**PROBLEM:** Check every line below for the string "width", and copy the lines that contain it.

####################

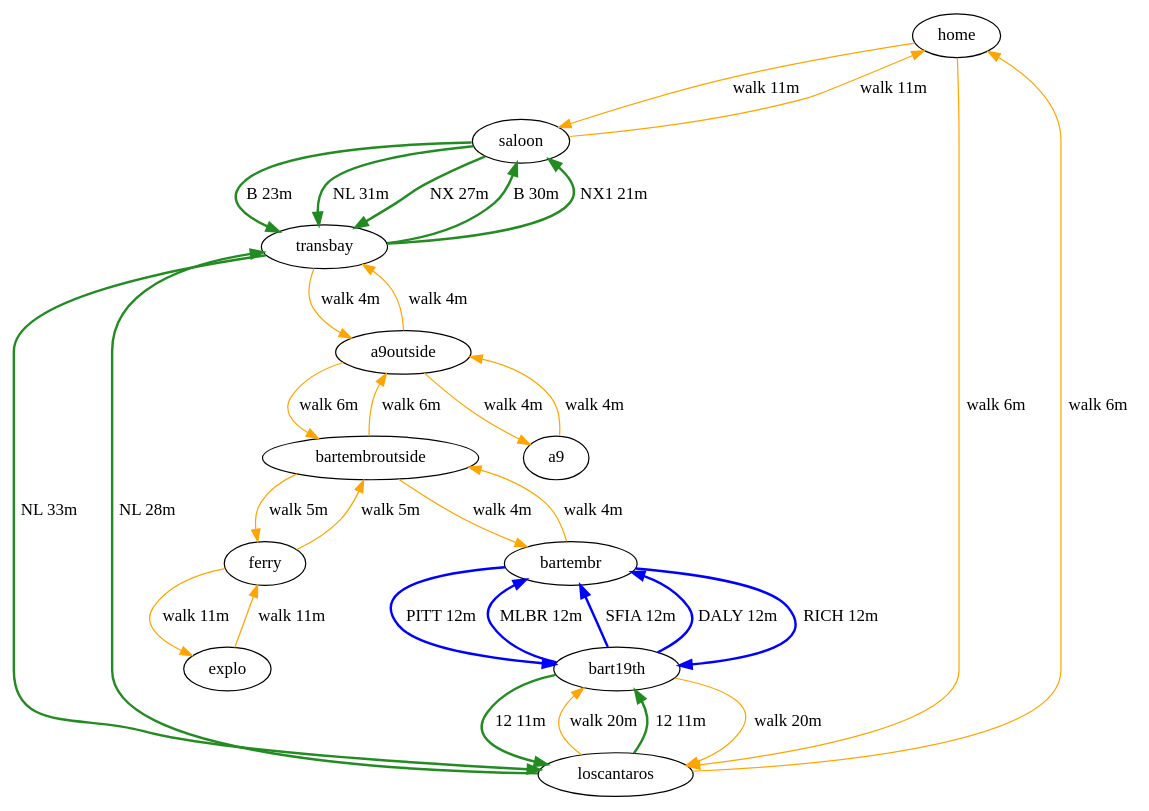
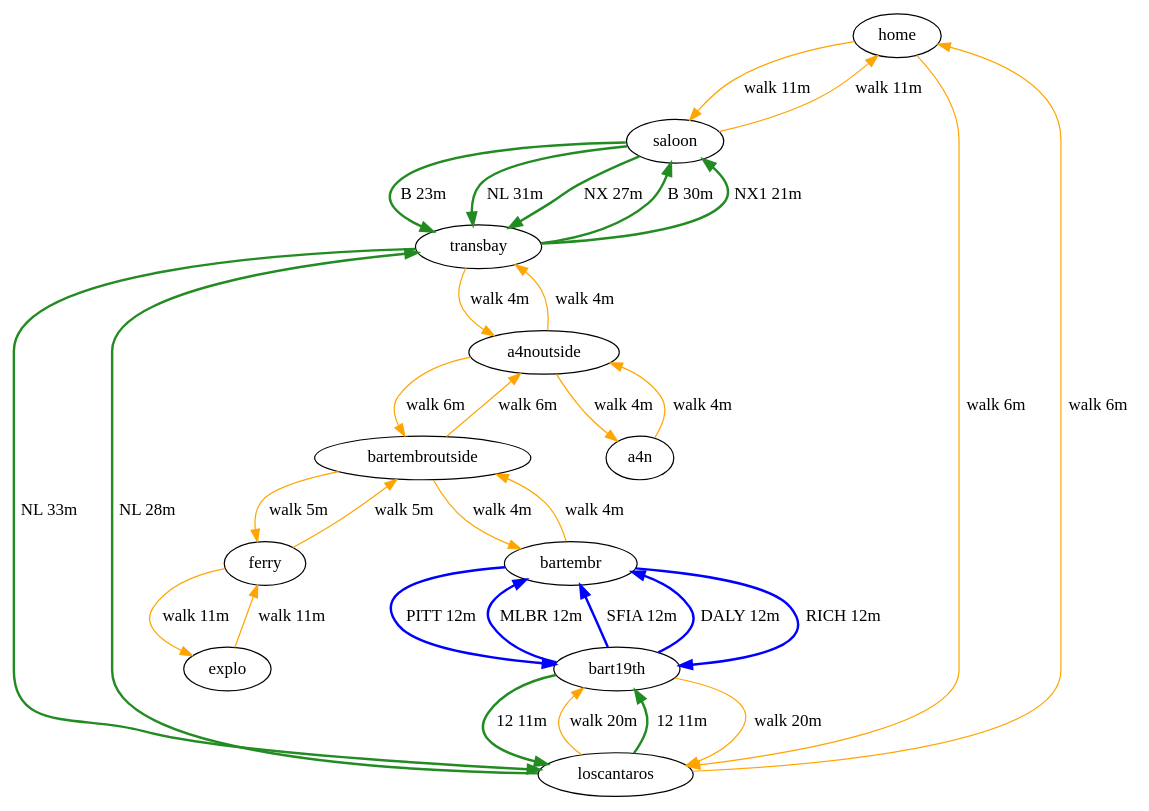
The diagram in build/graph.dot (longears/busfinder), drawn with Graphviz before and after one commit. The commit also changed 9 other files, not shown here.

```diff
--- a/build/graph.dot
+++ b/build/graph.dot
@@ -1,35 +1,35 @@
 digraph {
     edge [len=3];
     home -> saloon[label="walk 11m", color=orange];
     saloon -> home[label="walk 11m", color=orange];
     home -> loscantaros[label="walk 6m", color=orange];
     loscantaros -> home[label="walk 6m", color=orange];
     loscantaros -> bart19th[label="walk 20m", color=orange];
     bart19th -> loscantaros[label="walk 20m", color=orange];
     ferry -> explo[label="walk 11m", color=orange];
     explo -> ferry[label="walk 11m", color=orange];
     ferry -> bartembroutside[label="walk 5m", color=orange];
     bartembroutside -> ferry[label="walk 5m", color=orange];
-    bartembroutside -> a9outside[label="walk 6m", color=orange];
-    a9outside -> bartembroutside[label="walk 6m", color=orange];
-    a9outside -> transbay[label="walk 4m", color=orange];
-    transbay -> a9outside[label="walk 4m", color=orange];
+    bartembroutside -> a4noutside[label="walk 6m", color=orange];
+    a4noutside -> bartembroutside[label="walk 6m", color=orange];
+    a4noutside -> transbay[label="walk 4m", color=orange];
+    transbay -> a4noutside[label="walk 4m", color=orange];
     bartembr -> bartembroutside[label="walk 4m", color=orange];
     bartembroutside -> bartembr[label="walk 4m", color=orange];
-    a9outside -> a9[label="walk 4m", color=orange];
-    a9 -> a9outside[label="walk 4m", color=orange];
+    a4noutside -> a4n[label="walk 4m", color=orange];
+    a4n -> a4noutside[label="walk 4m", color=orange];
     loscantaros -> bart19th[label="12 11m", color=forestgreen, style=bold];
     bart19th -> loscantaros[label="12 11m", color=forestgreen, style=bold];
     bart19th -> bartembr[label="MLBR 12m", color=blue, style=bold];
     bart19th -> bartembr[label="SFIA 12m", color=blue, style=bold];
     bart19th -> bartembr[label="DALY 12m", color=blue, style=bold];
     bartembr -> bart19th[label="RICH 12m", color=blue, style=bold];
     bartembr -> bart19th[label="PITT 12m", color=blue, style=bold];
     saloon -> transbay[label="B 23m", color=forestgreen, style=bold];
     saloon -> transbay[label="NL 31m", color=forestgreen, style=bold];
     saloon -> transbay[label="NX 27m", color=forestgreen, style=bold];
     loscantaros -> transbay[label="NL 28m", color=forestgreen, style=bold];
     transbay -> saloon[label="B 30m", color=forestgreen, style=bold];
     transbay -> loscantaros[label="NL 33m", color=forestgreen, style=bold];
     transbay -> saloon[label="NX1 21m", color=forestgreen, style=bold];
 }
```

####################

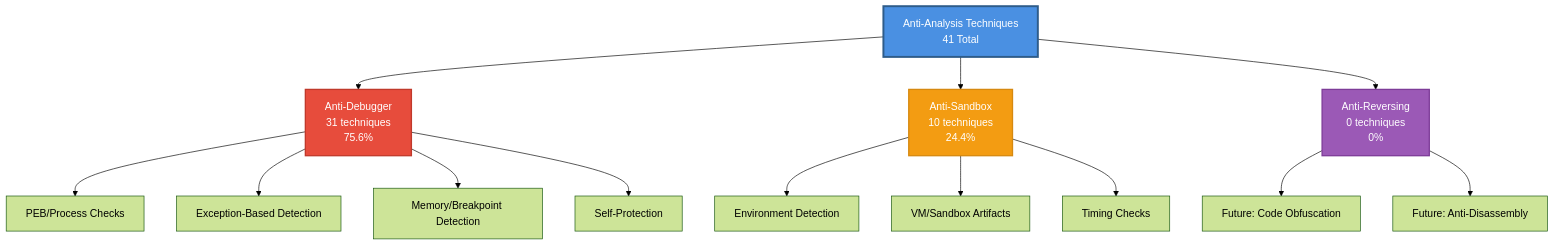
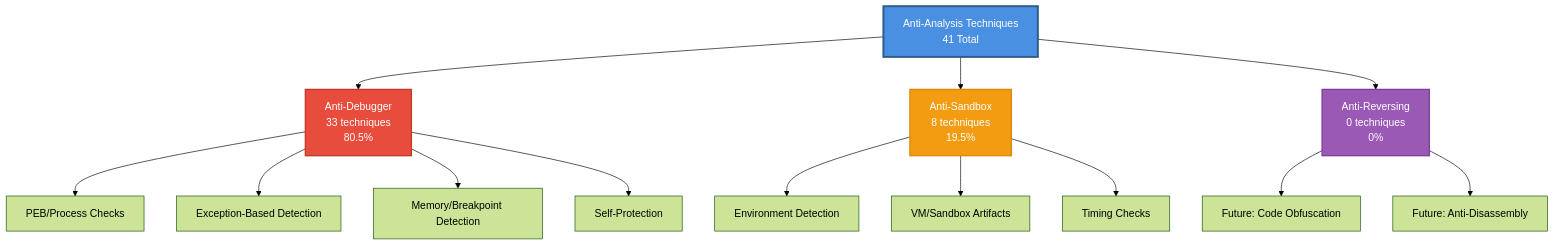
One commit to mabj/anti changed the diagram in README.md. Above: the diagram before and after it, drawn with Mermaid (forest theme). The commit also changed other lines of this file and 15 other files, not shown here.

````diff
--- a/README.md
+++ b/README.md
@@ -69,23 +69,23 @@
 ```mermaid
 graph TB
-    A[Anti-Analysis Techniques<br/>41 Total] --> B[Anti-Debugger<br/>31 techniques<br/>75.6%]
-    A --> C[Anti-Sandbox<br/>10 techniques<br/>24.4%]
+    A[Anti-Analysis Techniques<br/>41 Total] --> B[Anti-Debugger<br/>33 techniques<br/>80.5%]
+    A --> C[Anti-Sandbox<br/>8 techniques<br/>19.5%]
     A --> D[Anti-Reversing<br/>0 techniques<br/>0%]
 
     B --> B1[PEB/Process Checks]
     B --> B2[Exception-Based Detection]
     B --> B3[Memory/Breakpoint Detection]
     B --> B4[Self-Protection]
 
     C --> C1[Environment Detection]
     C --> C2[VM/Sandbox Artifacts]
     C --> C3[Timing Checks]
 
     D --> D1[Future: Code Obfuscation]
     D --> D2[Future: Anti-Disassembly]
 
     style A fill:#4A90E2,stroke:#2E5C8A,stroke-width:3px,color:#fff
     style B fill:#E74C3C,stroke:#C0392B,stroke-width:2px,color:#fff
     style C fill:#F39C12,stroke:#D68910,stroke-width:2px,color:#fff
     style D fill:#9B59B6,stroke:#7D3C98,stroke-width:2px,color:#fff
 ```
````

####################

**RESPONSE BELOW:**
     style A fill:#4A90E2,stroke:#2E5C8A,stroke-width:3px,color:#fff
     style B fill:#E74C3C,stroke:#C0392B,stroke-width:2px,color:#fff
     style C fill:#F39C12,stroke:#D68910,stroke-width:2px,color:#fff
     style D fill:#9B59B6,stroke:#7D3C98,stroke-width:2px,color:#fff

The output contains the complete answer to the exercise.